For every new employee, I’ll give them a list of 3-5 people outside the immediate team that they need to set up one-on-one’s with. I then tell then new employee to run through these topics with each of those people:

  • That stakeholder’s role.
  • The employee’s role.
  • Specific goals or metrics that the stakeholder is focused on.
  • Things that make the stakeholder’s life easier when working with the new employee’s team.
  • Anything that’s frustrating when working with the new employee’s team.

These items will give the new employee lots of awareness on what other people are focused on across the organization and the best way to work with other people. When the time comes to work across the organization, they’ll be much better prepared and likely to succeed.

Feel free to keep these meetings informal, grabbing coffee or lunch during these meetings is a great way to build that initial bond.

Step 6 – Assigning the First Project

Out of all the onboarding process steps, this step needs the most attention.
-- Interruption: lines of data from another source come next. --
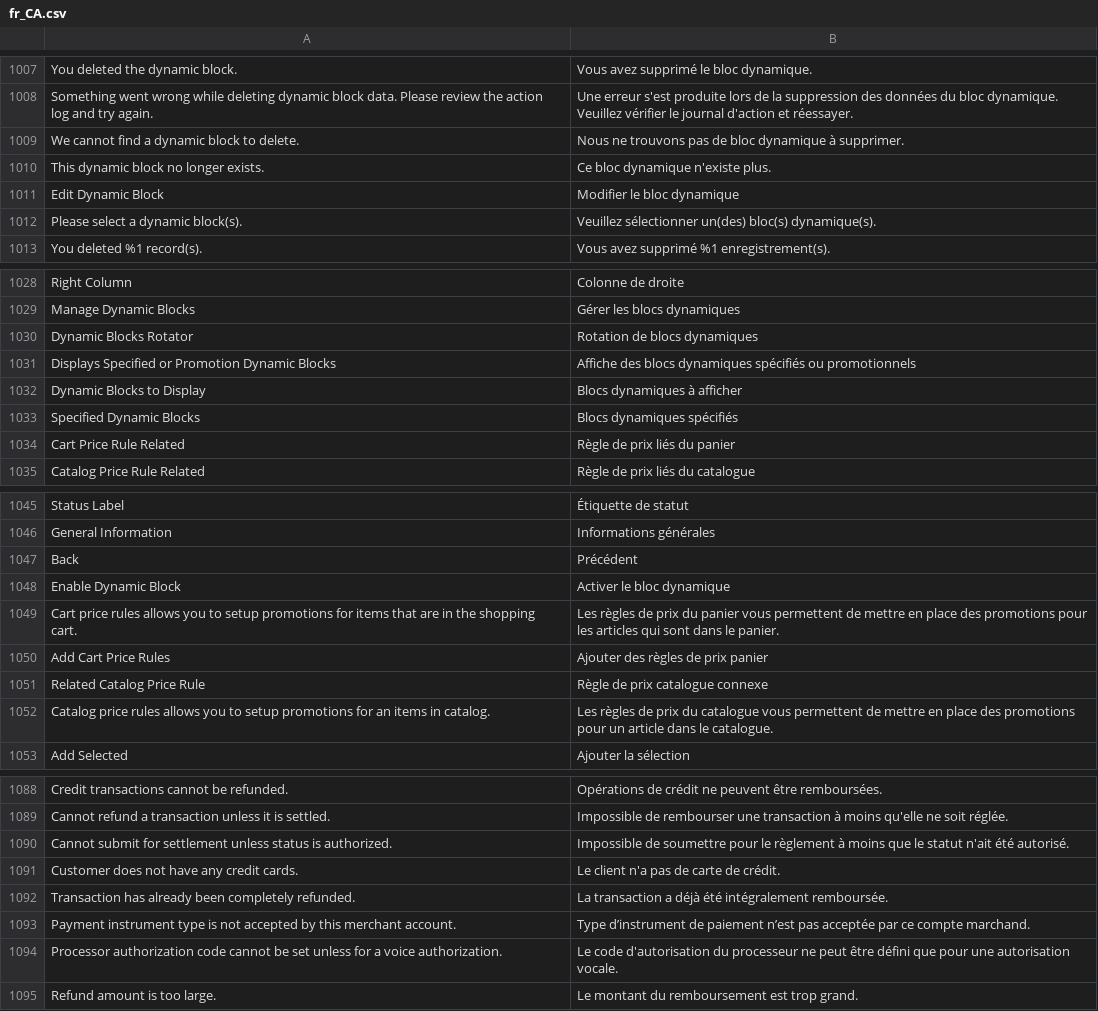
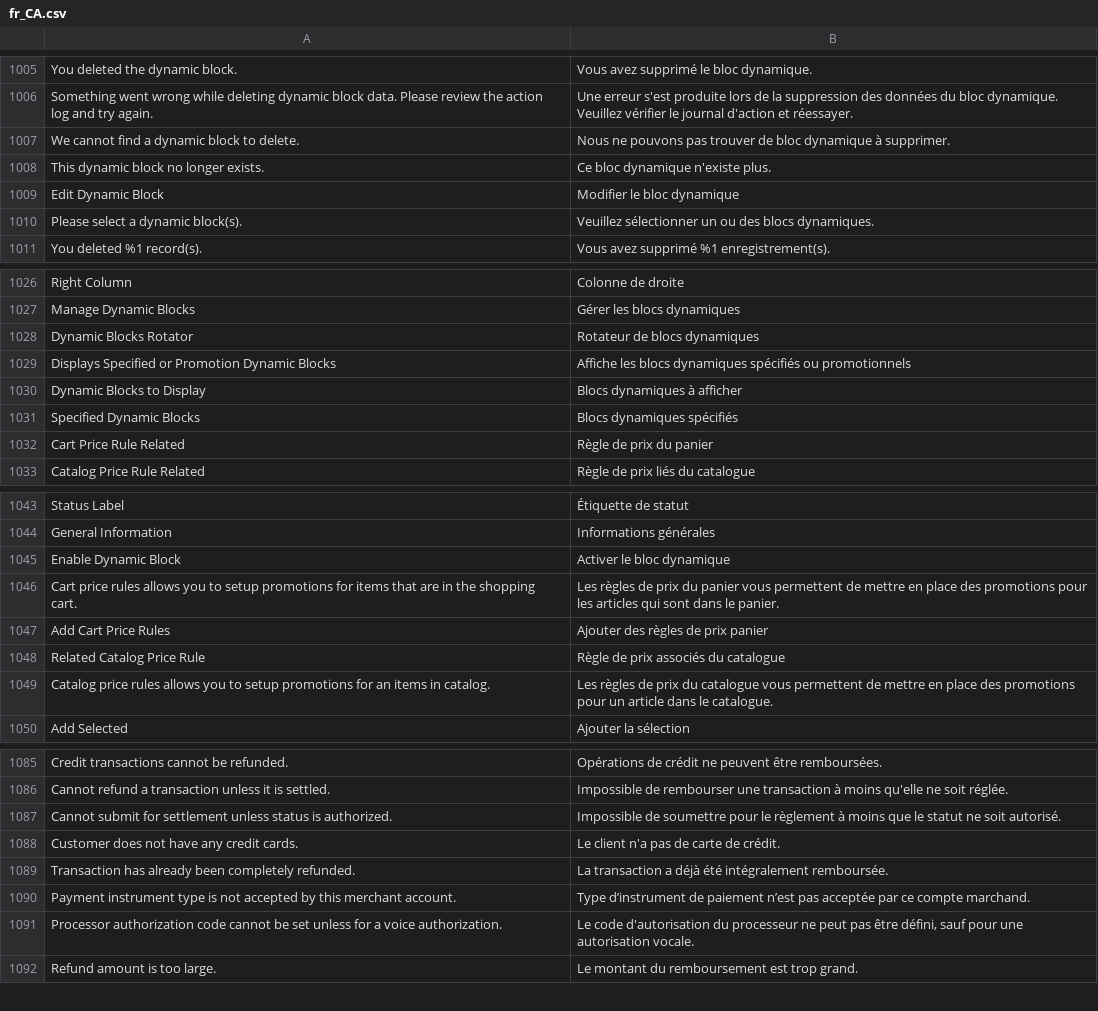
Before and after one commit to magento-l10n/language-fr_CA, a CSV file: fr_CA.csv, drawn as a sheet; only a part is shown, gaps mark what is left out; removed rows and columns are numbered as before the commit, all else as after; the diff covers the shown part only; the diff names each change by its address in the sheet, - before the commit and + after, or states it on an @@ line.

```diff
--- a/fr_CA.csv
+++ b/fr_CA.csv
-B1007: Nous ne trouvons pas de bloc…
+B1007: Nous ne pouvons pas trouver de bloc…
-B1010: Veuillez sélectionner un(des) bloc(s) dynamique(s).
+B1010: Veuillez sélectionner un ou des blocs dynamiques.
-B1028: Rotation de blocs dynamiques
+B1028: Rotateur de blocs dynamiques
-B1029: Affiche des blocs dynamiques…
+B1029: Affiche les blocs dynamiques…
-B1032: Règle de prix liés du panier
+B1032: Règle de prix du panier
-row 1047: Back | Précédent
-B1048: Règle de prix catalogue connexe
+B1048: Règle de prix associés du catalogue
-B1087: …le statut n'ait été autorisé.
+B1087: …le statut ne soit autorisé.
-B1091: …ne peut être défini que pour une…
+B1091: …ne peut pas être défini, sauf pour une…
```
Also changed, not shown: 1 added row, 3 removed rows, 1 moved row and 12 edited cells elsewhere in this file, 1 other file.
This is the key to onramping an employee within 2 weeks instead of the typical 30-60 days that most onramps require.

I always look for a Goldilocks project. It needs just enough substance that the employee gets started on real work right away, but also accessible enough that I’m not throwing the new team member into the deep-end which will only cause a bunch of anxiety and doubt later.

Here are some signs of a good Goldilocks project:

  • It should take 1 week or less to complete. 2-3 days worth of work is perfect, that gives a bit of buffer during the first full week. I’m always looking for a short turn-around so that I can can give the new employee feedback quickly and get them back on track for a successful project.
  • There aren’t any gnarly political, infrastructure, or organization issues that will slow this project down. For areas that are sensitive or more intense than usual, I save those types of projects for later when the employee is feeling more confident.
  • It’s a bread-and-butter project, it should represent the type of work that the employee will be doing regularly.
  • As much as possible, it’s a real deliverable that will go live or impact a major priority for the business. It’s easy to give a research or background project that won’t really impact anything, but I find that employees get into their rhythm a lot faster once they see how their work impacts the larger goals of the organization.
  • Well defined parameters. It should be a project with a clear finish and scope, leave the giant, ill-defined projects for a later point.

I assign this project during my meeting on the first day with the employee. So right away, they’re already getting into their work groove.

Then, I schedule my second one-on-one with the new employee exactly one week out. I set expectations with them that we’ll review their progress on the next call so that there’s also accountability with the process.

Step 7 – Transition to Your Normal Team Cadence

After that initial 1 week project, I get the employee into the regular weekly processes and start treating them like a standard member of the team. I use these weekly processes on my teams:

  • Mon team kick-off call to go over metrics from last week and priorities for the current week.
  • Daily stand-ups on Tues, Wed, and Thurs.
  • One-on-ones between the new employee and myself sometime during the week, or whoever happens to be their direct manager.
  • Fri wrap-up call to celebrate wins from the week.

If the first project is picked well and bonds are built quickly in the first week, the transition should go seamlessly without much effort on your part.

Using the onboarding process steps above, I’m always able to onboard new employees within 2 weeks instead of the typical 1-2 months that it takes for most organizations.